**YOUR TASK:**
Return the records, each one exactly as written.

Data excerpts
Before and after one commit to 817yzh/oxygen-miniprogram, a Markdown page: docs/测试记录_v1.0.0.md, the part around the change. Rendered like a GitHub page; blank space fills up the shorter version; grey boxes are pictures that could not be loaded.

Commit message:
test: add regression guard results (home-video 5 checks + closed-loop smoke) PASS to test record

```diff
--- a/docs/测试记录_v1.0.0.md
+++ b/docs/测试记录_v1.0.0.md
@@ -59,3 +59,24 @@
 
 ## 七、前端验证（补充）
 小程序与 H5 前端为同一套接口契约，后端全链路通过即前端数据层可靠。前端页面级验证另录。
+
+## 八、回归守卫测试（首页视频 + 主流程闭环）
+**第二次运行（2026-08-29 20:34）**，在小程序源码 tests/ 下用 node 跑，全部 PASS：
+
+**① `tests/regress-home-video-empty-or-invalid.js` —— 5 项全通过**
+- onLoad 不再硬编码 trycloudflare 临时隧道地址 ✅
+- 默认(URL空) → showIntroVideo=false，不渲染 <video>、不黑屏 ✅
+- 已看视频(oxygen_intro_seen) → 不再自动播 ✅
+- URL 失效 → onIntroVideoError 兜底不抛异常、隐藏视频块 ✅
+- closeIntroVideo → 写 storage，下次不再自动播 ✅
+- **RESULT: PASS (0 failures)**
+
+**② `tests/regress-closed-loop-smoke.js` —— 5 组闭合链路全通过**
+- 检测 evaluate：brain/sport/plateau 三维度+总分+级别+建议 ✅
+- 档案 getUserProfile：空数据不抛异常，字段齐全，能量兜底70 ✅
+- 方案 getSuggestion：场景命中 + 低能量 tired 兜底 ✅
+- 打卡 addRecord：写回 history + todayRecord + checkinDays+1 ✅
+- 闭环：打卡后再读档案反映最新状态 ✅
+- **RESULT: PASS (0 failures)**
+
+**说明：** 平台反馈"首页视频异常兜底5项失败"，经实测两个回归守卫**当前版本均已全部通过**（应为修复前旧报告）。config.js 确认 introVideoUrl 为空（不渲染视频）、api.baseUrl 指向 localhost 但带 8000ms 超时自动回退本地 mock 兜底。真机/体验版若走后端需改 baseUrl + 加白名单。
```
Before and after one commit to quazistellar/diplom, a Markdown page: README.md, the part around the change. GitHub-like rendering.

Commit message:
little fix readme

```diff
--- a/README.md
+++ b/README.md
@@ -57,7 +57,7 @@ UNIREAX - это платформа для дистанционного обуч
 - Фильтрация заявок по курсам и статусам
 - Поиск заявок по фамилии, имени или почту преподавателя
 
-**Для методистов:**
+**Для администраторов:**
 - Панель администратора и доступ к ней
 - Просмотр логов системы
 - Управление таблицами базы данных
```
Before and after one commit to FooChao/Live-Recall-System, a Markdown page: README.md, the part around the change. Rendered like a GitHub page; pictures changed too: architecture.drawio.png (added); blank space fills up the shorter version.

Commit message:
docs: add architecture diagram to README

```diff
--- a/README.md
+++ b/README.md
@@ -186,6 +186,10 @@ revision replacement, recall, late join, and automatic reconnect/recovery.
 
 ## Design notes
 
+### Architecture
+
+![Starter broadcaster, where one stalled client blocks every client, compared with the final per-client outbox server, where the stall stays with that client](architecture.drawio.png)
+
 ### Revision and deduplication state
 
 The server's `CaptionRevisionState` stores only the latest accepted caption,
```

**YOUR RESPONSE:**
Before and after one commit to 817yzh/oxygen-miniprogram, a Markdown page: docs/测试记录_v1.0.0.md, the part around the change. Rendered like a GitHub page; blank space fills up the shorter version; grey boxes are pictures that could not be loaded.

Commit message:
test: add regression guard results (home-video 5 checks + closed-loop smoke) PASS to test record

```diff
--- a/docs/测试记录_v1.0.0.md
+++ b/docs/测试记录_v1.0.0.md
@@ -59,3 +59,24 @@
 
 ## 七、前端验证（补充）
 小程序与 H5 前端为同一套接口契约，后端全链路通过即前端数据层可靠。前端页面级验证另录。
+
+## 八、回归守卫测试（首页视频 + 主流程闭环）
+**第二次运行（2026-08-29 20:34）**，在小程序源码 tests/ 下用 node 跑，全部 PASS：
+
+**① `tests/regress-home-video-empty-or-invalid.js` —— 5 项全通过**
+- onLoad 不再硬编码 trycloudflare 临时隧道地址 ✅
+- 默认(URL空) → showIntroVideo=false，不渲染 <video>、不黑屏 ✅
+- 已看视频(oxygen_intro_seen) → 不再自动播 ✅
+- URL 失效 → onIntroVideoError 兜底不抛异常、隐藏视频块 ✅
+- closeIntroVideo → 写 storage，下次不再自动播 ✅
+- **RESULT: PASS (0 failures)**
+
+**② `tests/regress-closed-loop-smoke.js` —— 5 组闭合链路全通过**
+- 检测 evaluate：brain/sport/plateau 三维度+总分+级别+建议 ✅
+- 档案 getUserProfile：空数据不抛异常，字段齐全，能量兜底70 ✅
+- 方案 getSuggestion：场景命中 + 低能量 tired 兜底 ✅
+- 打卡 addRecord：写回 history + todayRecord + checkinDays+1 ✅
+- 闭环：打卡后再读档案反映最新状态 ✅
+- **RESULT: PASS (0 failures)**
+
+**说明：** 平台反馈"首页视频异常兜底5项失败"，经实测两个回归守卫**当前版本均已全部通过**（应为修复前旧报告）。config.js 确认 introVideoUrl 为空（不渲染视频）、api.baseUrl 指向 localhost 但带 8000ms 超时自动回退本地 mock 兜底。真机/体验版若走后端需改 baseUrl + 加白名单。
```
Before and after one commit to quazistellar/diplom, a Markdown page: README.md, the part around the change. GitHub-like rendering.

Commit message:
little fix readme

```diff
--- a/README.md
+++ b/README.md
@@ -57,7 +57,7 @@ UNIREAX - это платформа для дистанционного обуч
 - Фильтрация заявок по курсам и статусам
 - Поиск заявок по фамилии, имени или почту преподавателя
 
-**Для методистов:**
+**Для администраторов:**
 - Панель администратора и доступ к ней
 - Просмотр логов системы
 - Управление таблицами базы данных
```
Before and after one commit to FooChao/Live-Recall-System, a Markdown page: README.md, the part around the change. Rendered like a GitHub page; pictures changed too: architecture.drawio.png (added); blank space fills up the shorter version.

Commit message:
docs: add architecture diagram to README

```diff
--- a/README.md
+++ b/README.md
@@ -186,6 +186,10 @@ revision replacement, recall, late join, and automatic reconnect/recovery.
 
 ## Design notes
 
+### Architecture
+
+![Starter broadcaster, where one stalled client blocks every client, compared with the final per-client outbox server, where the stall stays with that client](architecture.drawio.png)
+
 ### Revision and deduplication state
 
 The server's `CaptionRevisionState` stores only the latest accepted caption,
```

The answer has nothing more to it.